*Exercise objective*
Produce a verbatim copy of the records, and keep the images out of it.

*Excerpted data*
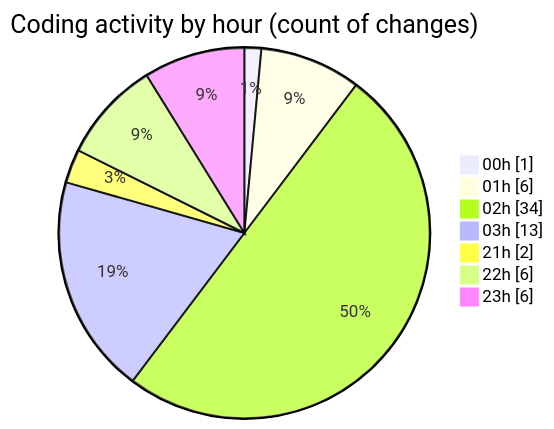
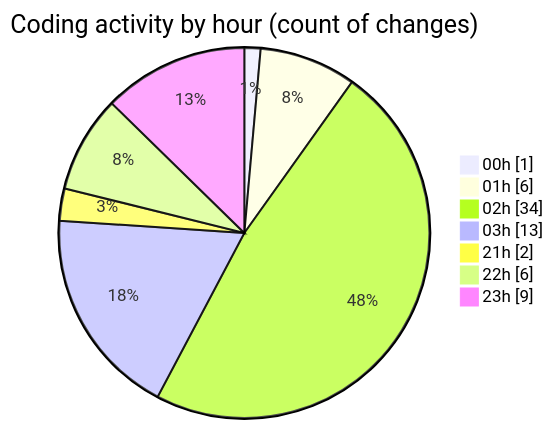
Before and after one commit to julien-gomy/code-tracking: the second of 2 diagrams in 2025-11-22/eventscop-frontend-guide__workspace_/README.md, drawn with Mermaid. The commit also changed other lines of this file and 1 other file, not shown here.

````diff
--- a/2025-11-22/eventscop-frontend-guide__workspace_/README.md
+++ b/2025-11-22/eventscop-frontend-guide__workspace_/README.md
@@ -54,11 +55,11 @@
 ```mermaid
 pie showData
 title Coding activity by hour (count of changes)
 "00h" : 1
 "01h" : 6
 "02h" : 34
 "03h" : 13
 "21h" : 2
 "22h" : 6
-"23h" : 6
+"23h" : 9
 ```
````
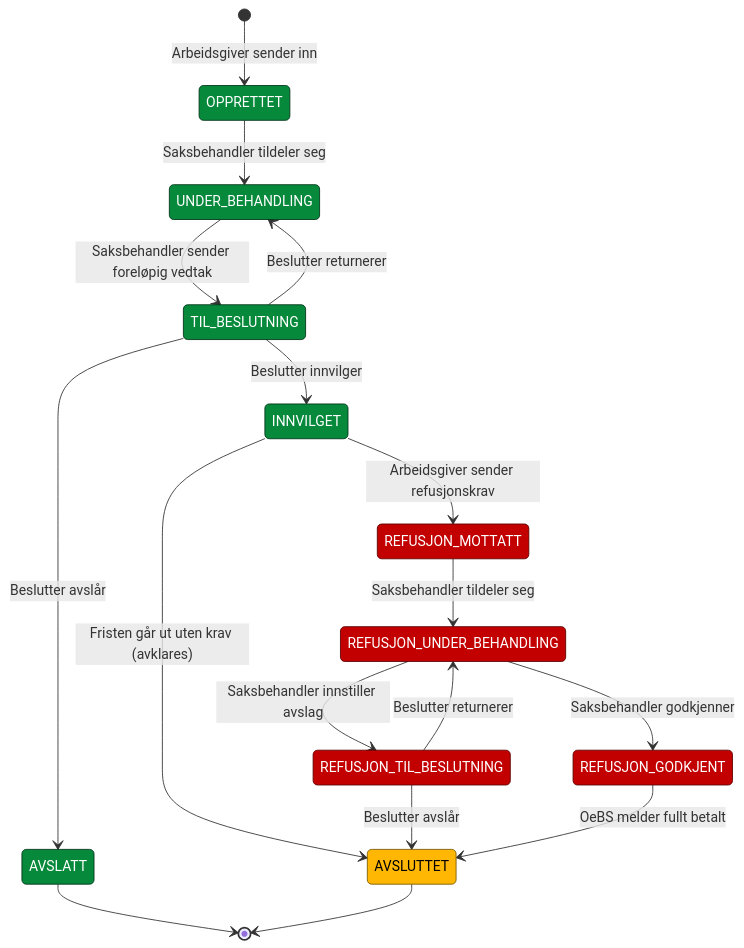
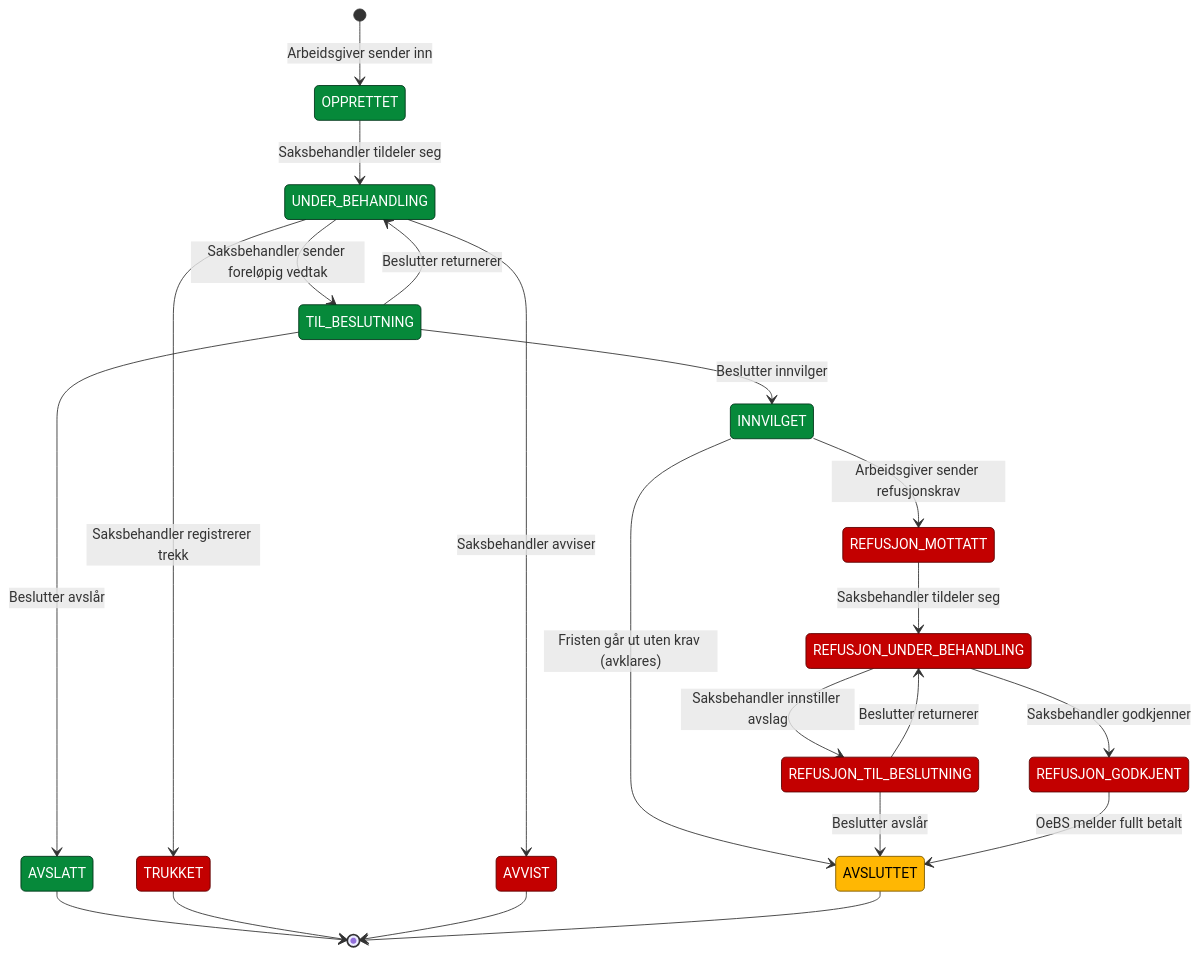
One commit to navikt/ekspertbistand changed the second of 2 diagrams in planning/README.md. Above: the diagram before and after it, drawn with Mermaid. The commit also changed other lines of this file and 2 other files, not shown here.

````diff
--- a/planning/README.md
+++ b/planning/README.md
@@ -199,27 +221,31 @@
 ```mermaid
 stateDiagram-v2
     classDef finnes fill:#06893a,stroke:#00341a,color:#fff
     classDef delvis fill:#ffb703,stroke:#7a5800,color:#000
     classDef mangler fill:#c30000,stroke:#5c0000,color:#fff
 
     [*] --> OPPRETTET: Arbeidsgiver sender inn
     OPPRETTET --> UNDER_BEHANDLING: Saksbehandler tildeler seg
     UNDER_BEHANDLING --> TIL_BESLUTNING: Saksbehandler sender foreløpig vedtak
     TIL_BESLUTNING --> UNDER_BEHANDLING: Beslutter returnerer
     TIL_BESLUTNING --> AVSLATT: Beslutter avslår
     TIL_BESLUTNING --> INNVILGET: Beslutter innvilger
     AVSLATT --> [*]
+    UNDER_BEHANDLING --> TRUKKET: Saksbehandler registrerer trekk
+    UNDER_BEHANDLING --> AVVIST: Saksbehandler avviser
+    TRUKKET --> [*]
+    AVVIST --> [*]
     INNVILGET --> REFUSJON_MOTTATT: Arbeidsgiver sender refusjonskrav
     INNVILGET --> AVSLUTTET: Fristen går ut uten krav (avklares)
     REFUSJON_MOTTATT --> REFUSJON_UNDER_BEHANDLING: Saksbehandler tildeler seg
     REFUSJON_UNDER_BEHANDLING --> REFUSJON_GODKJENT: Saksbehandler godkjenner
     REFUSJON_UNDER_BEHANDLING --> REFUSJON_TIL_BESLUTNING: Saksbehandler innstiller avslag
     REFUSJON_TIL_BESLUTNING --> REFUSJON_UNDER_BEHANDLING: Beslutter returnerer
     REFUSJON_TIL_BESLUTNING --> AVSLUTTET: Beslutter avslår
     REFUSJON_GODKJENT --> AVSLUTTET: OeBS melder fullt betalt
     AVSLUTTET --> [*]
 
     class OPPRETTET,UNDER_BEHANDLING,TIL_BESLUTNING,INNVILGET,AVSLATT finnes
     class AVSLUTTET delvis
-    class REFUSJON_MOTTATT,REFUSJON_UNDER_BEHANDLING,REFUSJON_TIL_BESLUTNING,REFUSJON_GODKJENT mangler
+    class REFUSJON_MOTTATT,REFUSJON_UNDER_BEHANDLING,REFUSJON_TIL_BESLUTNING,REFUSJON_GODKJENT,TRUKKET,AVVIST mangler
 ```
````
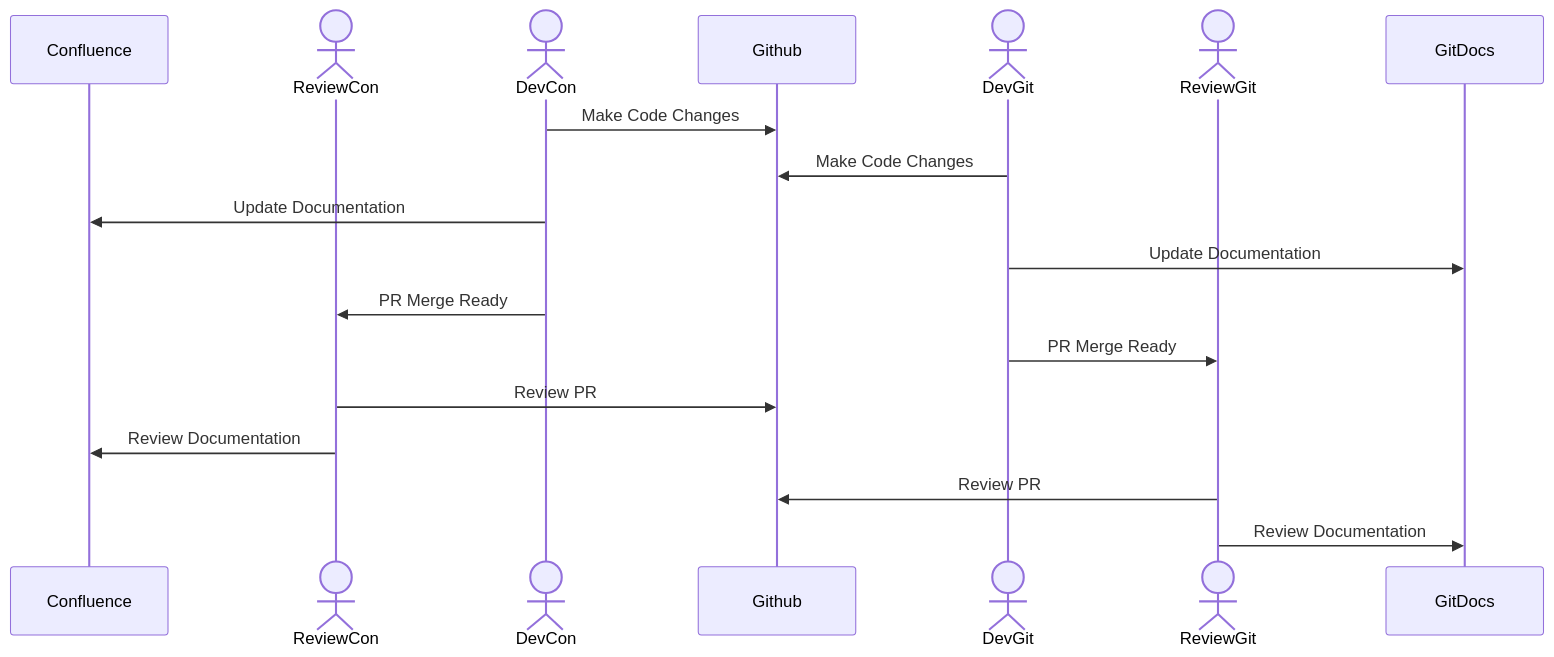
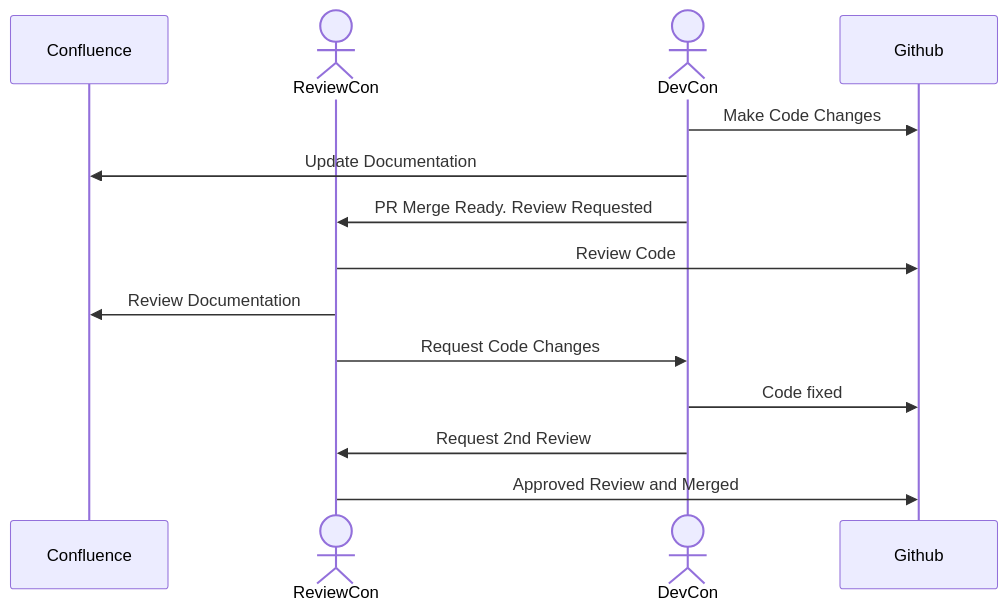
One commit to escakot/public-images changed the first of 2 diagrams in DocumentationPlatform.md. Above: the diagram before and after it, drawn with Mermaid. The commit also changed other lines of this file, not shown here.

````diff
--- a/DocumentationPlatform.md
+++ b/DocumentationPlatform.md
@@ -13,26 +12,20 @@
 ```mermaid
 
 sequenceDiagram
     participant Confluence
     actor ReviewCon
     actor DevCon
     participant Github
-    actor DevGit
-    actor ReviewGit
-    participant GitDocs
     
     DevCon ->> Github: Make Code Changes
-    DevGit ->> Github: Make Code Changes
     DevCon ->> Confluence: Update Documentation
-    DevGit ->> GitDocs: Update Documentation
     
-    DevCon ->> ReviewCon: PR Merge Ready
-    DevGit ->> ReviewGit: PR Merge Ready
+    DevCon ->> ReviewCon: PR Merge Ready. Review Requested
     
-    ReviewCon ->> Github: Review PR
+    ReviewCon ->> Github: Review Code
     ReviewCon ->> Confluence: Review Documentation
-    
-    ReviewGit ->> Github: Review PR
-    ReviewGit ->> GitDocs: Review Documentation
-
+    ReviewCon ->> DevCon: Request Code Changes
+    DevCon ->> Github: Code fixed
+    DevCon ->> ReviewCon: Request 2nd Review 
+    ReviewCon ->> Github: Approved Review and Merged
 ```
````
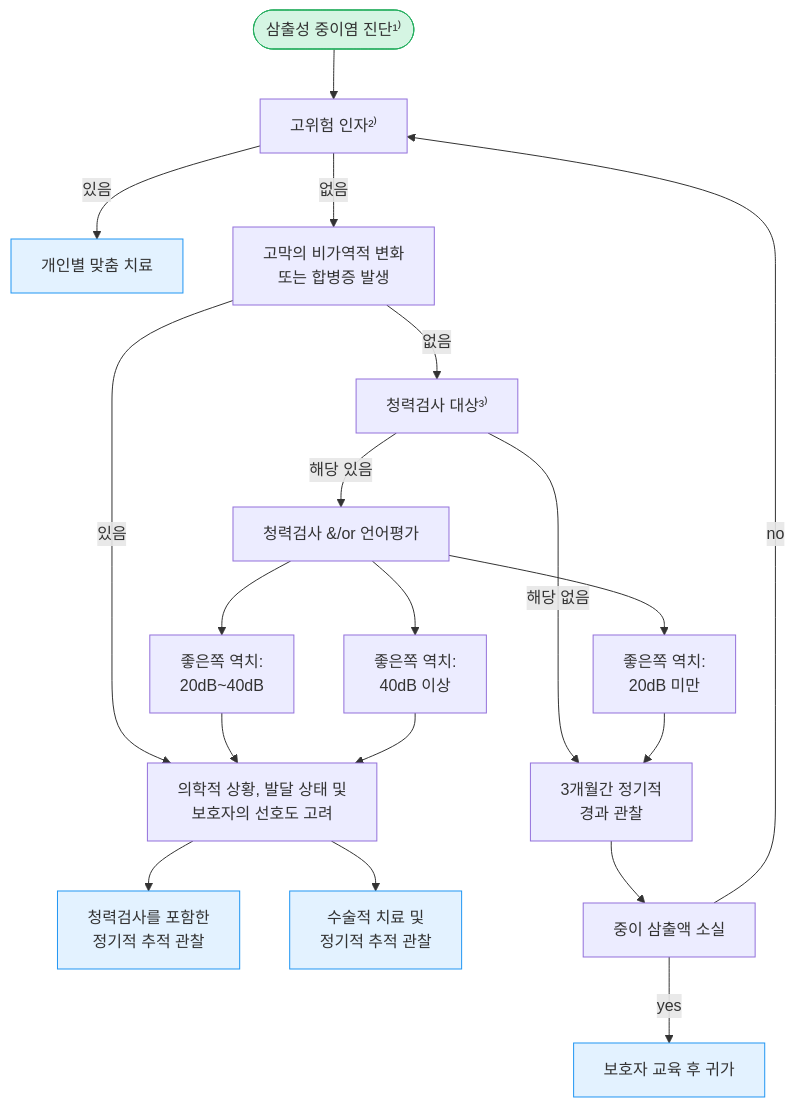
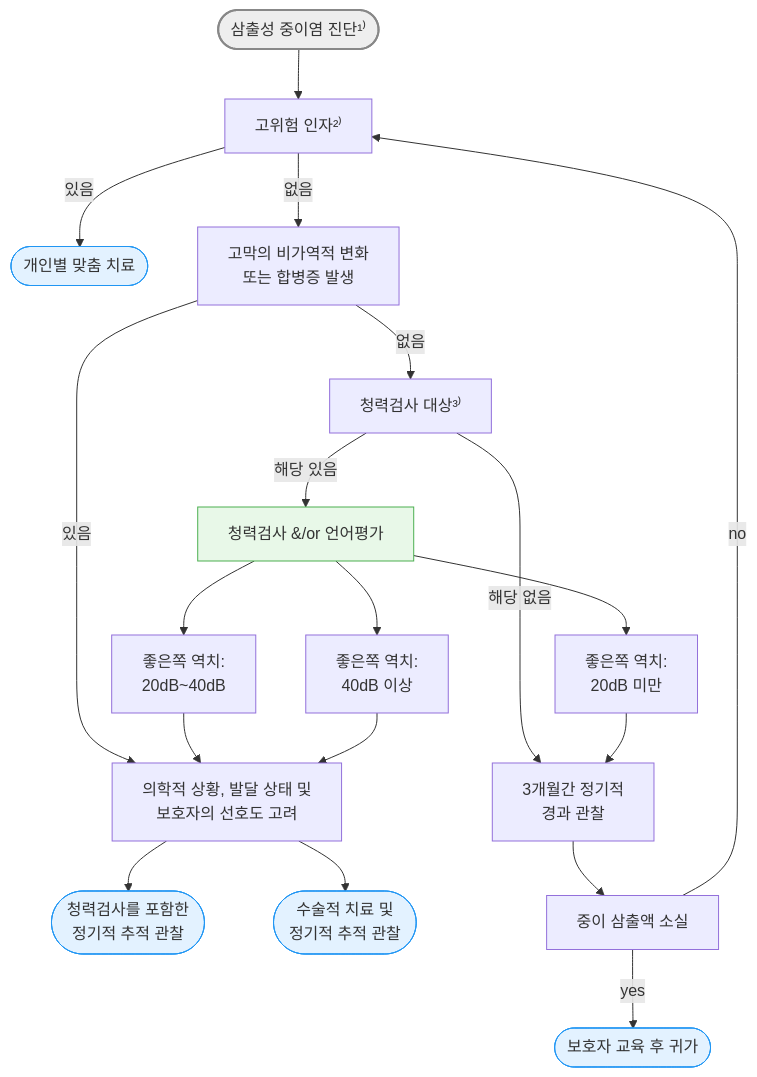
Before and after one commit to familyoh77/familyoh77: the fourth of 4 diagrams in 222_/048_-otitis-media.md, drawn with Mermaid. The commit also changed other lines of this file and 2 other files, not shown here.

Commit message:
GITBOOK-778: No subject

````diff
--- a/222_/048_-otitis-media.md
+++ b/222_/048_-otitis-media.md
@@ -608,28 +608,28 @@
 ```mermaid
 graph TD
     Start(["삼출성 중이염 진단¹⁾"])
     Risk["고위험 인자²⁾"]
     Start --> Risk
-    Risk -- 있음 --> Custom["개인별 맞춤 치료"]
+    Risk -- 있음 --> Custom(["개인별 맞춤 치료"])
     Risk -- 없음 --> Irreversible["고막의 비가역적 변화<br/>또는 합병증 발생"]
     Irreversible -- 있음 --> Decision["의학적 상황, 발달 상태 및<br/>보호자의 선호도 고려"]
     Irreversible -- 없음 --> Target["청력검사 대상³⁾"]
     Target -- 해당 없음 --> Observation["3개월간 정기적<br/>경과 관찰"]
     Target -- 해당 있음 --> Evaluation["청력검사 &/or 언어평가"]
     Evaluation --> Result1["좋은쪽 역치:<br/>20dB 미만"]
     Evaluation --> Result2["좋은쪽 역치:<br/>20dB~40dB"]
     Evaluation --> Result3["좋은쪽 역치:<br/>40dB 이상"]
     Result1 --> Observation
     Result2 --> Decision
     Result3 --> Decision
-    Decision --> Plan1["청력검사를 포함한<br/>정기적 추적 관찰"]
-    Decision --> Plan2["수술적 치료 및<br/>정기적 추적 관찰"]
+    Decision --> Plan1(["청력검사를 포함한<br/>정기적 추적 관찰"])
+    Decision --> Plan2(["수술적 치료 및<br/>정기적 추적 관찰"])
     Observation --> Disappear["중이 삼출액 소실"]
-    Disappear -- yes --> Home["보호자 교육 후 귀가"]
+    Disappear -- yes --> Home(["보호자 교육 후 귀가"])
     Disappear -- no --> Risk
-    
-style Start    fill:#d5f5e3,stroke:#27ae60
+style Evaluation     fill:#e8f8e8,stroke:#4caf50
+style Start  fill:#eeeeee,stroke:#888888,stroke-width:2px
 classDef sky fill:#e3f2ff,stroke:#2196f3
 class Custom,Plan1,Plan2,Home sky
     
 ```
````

*Response box*
Before and after one commit to julien-gomy/code-tracking: the second of 2 diagrams in 2025-11-22/eventscop-frontend-guide__workspace_/README.md, drawn with Mermaid. The commit also changed other lines of this file and 1 other file, not shown here.

````diff
--- a/2025-11-22/eventscop-frontend-guide__workspace_/README.md
+++ b/2025-11-22/eventscop-frontend-guide__workspace_/README.md
@@ -54,11 +55,11 @@
 ```mermaid
 pie showData
 title Coding activity by hour (count of changes)
 "00h" : 1
 "01h" : 6
 "02h" : 34
 "03h" : 13
 "21h" : 2
 "22h" : 6
-"23h" : 6
+"23h" : 9
 ```
````
One commit to navikt/ekspertbistand changed the second of 2 diagrams in planning/README.md. Above: the diagram before and after it, drawn with Mermaid. The commit also changed other lines of this file and 2 other files, not shown here.

````diff
--- a/planning/README.md
+++ b/planning/README.md
@@ -199,27 +221,31 @@
 ```mermaid
 stateDiagram-v2
     classDef finnes fill:#06893a,stroke:#00341a,color:#fff
     classDef delvis fill:#ffb703,stroke:#7a5800,color:#000
     classDef mangler fill:#c30000,stroke:#5c0000,color:#fff
 
     [*] --> OPPRETTET: Arbeidsgiver sender inn
     OPPRETTET --> UNDER_BEHANDLING: Saksbehandler tildeler seg
     UNDER_BEHANDLING --> TIL_BESLUTNING: Saksbehandler sender foreløpig vedtak
     TIL_BESLUTNING --> UNDER_BEHANDLING: Beslutter returnerer
     TIL_BESLUTNING --> AVSLATT: Beslutter avslår
     TIL_BESLUTNING --> INNVILGET: Beslutter innvilger
     AVSLATT --> [*]
+    UNDER_BEHANDLING --> TRUKKET: Saksbehandler registrerer trekk
+    UNDER_BEHANDLING --> AVVIST: Saksbehandler avviser
+    TRUKKET --> [*]
+    AVVIST --> [*]
     INNVILGET --> REFUSJON_MOTTATT: Arbeidsgiver sender refusjonskrav
     INNVILGET --> AVSLUTTET: Fristen går ut uten krav (avklares)
     REFUSJON_MOTTATT --> REFUSJON_UNDER_BEHANDLING: Saksbehandler tildeler seg
     REFUSJON_UNDER_BEHANDLING --> REFUSJON_GODKJENT: Saksbehandler godkjenner
     REFUSJON_UNDER_BEHANDLING --> REFUSJON_TIL_BESLUTNING: Saksbehandler innstiller avslag
     REFUSJON_TIL_BESLUTNING --> REFUSJON_UNDER_BEHANDLING: Beslutter returnerer
     REFUSJON_TIL_BESLUTNING --> AVSLUTTET: Beslutter avslår
     REFUSJON_GODKJENT --> AVSLUTTET: OeBS melder fullt betalt
     AVSLUTTET --> [*]
 
     class OPPRETTET,UNDER_BEHANDLING,TIL_BESLUTNING,INNVILGET,AVSLATT finnes
     class AVSLUTTET delvis
-    class REFUSJON_MOTTATT,REFUSJON_UNDER_BEHANDLING,REFUSJON_TIL_BESLUTNING,REFUSJON_GODKJENT mangler
+    class REFUSJON_MOTTATT,REFUSJON_UNDER_BEHANDLING,REFUSJON_TIL_BESLUTNING,REFUSJON_GODKJENT,TRUKKET,AVVIST mangler
 ```
````
One commit to escakot/public-images changed the first of 2 diagrams in DocumentationPlatform.md. Above: the diagram before and after it, drawn with Mermaid. The commit also changed other lines of this file, not shown here.

````diff
--- a/DocumentationPlatform.md
+++ b/DocumentationPlatform.md
@@ -13,26 +12,20 @@
 ```mermaid
 
 sequenceDiagram
     participant Confluence
     actor ReviewCon
     actor DevCon
     participant Github
-    actor DevGit
-    actor ReviewGit
-    participant GitDocs
     
     DevCon ->> Github: Make Code Changes
-    DevGit ->> Github: Make Code Changes
     DevCon ->> Confluence: Update Documentation
-    DevGit ->> GitDocs: Update Documentation
     
-    DevCon ->> ReviewCon: PR Merge Ready
-    DevGit ->> ReviewGit: PR Merge Ready
+    DevCon ->> ReviewCon: PR Merge Ready. Review Requested
     
-    ReviewCon ->> Github: Review PR
+    ReviewCon ->> Github: Review Code
     ReviewCon ->> Confluence: Review Documentation
-    
-    ReviewGit ->> Github: Review PR
-    ReviewGit ->> GitDocs: Review Documentation
-
+    ReviewCon ->> DevCon: Request Code Changes
+    DevCon ->> Github: Code fixed
+    DevCon ->> ReviewCon: Request 2nd Review 
+    ReviewCon ->> Github: Approved Review and Merged
 ```
````
Before and after one commit to familyoh77/familyoh77: the fourth of 4 diagrams in 222_/048_-otitis-media.md, drawn with Mermaid. The commit also changed other lines of this file and 2 other files, not shown here.

Commit message:
GITBOOK-778: No subject

````diff
--- a/222_/048_-otitis-media.md
+++ b/222_/048_-otitis-media.md
@@ -608,28 +608,28 @@
 ```mermaid
 graph TD
     Start(["삼출성 중이염 진단¹⁾"])
     Risk["고위험 인자²⁾"]
     Start --> Risk
-    Risk -- 있음 --> Custom["개인별 맞춤 치료"]
+    Risk -- 있음 --> Custom(["개인별 맞춤 치료"])
     Risk -- 없음 --> Irreversible["고막의 비가역적 변화<br/>또는 합병증 발생"]
     Irreversible -- 있음 --> Decision["의학적 상황, 발달 상태 및<br/>보호자의 선호도 고려"]
     Irreversible -- 없음 --> Target["청력검사 대상³⁾"]
     Target -- 해당 없음 --> Observation["3개월간 정기적<br/>경과 관찰"]
     Target -- 해당 있음 --> Evaluation["청력검사 &/or 언어평가"]
     Evaluation --> Result1["좋은쪽 역치:<br/>20dB 미만"]
     Evaluation --> Result2["좋은쪽 역치:<br/>20dB~40dB"]
     Evaluation --> Result3["좋은쪽 역치:<br/>40dB 이상"]
     Result1 --> Observation
     Result2 --> Decision
     Result3 --> Decision
-    Decision --> Plan1["청력검사를 포함한<br/>정기적 추적 관찰"]
-    Decision --> Plan2["수술적 치료 및<br/>정기적 추적 관찰"]
+    Decision --> Plan1(["청력검사를 포함한<br/>정기적 추적 관찰"])
+    Decision --> Plan2(["수술적 치료 및<br/>정기적 추적 관찰"])
     Observation --> Disappear["중이 삼출액 소실"]
-    Disappear -- yes --> Home["보호자 교육 후 귀가"]
+    Disappear -- yes --> Home(["보호자 교육 후 귀가"])
     Disappear -- no --> Risk
-    
-style Start    fill:#d5f5e3,stroke:#27ae60
+style Evaluation     fill:#e8f8e8,stroke:#4caf50
+style Start  fill:#eeeeee,stroke:#888888,stroke-width:2px
 classDef sky fill:#e3f2ff,stroke:#2196f3
 class Custom,Plan1,Plan2,Home sky
     
 ```
````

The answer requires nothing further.